_Assigned task:_
Please state how many lines in the records below contain the word "orion"; the answer should be a number and nothing else.

[Dataset entries]
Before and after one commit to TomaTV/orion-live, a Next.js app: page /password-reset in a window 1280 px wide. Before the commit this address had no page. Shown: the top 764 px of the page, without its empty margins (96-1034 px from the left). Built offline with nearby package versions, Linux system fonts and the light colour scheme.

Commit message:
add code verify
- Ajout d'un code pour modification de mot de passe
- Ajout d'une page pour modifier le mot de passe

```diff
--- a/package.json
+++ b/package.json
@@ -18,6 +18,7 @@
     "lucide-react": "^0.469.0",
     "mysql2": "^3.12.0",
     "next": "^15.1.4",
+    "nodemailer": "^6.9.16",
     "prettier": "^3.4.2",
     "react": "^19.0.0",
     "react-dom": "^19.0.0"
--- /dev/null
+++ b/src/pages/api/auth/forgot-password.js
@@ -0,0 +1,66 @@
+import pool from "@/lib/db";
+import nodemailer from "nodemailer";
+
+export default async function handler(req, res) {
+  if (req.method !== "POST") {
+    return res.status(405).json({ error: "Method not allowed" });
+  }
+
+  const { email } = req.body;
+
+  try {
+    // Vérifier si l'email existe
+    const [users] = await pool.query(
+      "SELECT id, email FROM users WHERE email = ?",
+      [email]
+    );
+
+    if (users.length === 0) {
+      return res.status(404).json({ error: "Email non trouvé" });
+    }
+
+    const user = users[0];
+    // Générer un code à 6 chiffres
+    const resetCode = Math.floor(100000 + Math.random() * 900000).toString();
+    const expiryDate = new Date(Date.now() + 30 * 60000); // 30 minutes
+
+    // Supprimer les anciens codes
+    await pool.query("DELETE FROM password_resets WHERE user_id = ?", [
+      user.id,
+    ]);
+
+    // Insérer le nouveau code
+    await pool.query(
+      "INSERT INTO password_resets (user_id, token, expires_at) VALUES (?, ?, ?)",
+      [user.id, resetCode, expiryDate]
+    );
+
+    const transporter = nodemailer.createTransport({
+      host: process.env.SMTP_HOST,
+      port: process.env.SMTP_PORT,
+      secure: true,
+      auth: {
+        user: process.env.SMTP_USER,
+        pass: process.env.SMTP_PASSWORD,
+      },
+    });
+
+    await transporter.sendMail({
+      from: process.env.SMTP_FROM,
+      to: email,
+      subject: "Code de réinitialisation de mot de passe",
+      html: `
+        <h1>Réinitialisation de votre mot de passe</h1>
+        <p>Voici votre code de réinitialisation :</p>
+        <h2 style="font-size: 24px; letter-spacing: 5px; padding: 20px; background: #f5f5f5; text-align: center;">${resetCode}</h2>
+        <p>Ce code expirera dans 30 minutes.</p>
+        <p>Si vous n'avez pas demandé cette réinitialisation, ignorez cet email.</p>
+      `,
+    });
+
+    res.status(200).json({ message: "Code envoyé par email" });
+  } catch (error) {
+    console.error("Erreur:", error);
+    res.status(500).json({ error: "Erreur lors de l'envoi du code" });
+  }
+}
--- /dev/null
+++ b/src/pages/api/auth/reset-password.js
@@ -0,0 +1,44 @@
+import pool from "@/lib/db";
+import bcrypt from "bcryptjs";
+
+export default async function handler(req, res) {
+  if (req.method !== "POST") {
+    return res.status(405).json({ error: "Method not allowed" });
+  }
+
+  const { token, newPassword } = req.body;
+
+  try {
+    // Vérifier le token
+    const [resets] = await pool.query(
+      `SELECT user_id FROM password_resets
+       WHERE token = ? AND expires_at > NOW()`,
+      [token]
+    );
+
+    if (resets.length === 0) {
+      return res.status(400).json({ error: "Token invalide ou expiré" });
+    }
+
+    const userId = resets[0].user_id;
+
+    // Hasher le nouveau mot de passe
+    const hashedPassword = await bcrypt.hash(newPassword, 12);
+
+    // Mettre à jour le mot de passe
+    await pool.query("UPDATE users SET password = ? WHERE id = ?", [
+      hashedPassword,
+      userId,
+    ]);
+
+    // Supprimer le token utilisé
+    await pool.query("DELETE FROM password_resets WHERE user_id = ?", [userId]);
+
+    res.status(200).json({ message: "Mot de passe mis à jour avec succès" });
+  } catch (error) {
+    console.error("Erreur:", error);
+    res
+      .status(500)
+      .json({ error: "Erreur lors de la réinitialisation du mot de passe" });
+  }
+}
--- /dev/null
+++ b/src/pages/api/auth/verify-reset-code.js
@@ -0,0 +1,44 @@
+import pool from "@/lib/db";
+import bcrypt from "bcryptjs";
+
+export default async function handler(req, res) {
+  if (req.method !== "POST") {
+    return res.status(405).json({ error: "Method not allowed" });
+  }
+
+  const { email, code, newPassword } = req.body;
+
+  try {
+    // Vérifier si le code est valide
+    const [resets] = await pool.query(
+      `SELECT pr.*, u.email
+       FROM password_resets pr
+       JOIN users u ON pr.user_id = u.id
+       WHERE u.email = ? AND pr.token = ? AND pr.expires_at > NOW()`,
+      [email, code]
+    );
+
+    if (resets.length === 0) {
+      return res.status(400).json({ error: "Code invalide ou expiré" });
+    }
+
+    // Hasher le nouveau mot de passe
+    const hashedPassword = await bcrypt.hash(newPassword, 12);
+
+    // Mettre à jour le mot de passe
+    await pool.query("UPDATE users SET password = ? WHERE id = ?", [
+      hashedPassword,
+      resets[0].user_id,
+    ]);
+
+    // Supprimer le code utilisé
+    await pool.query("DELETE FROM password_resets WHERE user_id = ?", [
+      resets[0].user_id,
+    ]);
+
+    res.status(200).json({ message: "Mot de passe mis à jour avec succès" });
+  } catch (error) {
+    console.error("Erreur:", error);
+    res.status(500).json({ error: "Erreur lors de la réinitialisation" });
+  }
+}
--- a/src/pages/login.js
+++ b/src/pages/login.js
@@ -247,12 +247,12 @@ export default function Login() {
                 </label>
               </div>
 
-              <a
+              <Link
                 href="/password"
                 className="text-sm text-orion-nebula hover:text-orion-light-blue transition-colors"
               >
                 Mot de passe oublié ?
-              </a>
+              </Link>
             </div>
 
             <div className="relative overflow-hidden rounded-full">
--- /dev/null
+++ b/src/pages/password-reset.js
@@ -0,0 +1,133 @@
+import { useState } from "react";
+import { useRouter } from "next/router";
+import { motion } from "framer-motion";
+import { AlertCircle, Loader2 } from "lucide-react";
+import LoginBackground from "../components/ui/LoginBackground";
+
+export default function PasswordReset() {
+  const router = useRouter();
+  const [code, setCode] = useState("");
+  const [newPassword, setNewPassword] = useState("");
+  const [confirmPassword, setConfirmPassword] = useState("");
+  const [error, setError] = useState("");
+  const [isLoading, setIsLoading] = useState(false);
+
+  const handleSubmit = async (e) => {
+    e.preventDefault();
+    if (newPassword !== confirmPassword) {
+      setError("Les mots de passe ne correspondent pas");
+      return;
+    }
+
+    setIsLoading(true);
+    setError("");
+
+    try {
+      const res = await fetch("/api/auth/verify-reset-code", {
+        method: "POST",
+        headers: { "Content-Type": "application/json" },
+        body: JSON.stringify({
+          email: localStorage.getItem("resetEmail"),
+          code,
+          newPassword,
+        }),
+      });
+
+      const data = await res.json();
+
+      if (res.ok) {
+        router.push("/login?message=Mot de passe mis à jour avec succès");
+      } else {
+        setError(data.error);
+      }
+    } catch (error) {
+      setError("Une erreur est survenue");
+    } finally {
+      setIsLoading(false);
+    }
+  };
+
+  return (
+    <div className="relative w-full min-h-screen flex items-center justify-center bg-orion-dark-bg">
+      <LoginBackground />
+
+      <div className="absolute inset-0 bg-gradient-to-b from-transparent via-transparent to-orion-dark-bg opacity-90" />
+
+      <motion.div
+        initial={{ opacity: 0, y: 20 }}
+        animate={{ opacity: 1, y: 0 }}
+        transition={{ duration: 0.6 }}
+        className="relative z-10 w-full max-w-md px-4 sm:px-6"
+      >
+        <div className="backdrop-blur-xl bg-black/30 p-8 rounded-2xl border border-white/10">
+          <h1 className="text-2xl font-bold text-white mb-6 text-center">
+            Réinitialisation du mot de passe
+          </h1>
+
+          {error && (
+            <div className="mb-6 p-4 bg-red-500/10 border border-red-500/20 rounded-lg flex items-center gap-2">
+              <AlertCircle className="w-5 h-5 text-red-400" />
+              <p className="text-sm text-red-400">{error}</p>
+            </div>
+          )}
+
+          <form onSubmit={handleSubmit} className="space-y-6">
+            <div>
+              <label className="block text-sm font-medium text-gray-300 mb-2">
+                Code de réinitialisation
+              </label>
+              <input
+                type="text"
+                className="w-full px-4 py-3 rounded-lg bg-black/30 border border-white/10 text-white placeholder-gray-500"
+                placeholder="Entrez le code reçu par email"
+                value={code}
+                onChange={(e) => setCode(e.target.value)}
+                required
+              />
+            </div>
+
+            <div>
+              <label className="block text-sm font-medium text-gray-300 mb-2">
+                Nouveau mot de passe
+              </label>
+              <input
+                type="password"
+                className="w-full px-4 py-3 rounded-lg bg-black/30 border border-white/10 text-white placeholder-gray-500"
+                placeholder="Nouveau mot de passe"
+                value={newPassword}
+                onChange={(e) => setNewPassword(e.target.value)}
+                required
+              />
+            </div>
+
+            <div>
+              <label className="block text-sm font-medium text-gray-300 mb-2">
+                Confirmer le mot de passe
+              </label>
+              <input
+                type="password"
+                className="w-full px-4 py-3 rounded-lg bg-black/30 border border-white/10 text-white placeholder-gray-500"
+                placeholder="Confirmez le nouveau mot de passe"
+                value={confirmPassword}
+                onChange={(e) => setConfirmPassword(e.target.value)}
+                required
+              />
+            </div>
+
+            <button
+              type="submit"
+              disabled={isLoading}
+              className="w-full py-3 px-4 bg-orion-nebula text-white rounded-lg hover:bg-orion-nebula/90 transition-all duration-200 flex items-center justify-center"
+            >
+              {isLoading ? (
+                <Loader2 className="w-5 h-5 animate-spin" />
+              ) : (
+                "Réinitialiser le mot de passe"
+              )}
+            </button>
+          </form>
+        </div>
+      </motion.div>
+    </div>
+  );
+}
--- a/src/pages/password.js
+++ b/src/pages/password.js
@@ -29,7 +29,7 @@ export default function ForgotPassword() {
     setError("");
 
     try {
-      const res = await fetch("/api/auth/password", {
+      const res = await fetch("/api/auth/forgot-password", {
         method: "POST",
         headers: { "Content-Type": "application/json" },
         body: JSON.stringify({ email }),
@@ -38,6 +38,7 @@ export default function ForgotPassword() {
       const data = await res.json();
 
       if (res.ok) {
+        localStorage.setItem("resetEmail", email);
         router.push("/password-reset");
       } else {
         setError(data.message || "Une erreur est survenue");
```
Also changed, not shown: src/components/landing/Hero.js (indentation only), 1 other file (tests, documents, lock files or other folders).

_Exercise result:_
5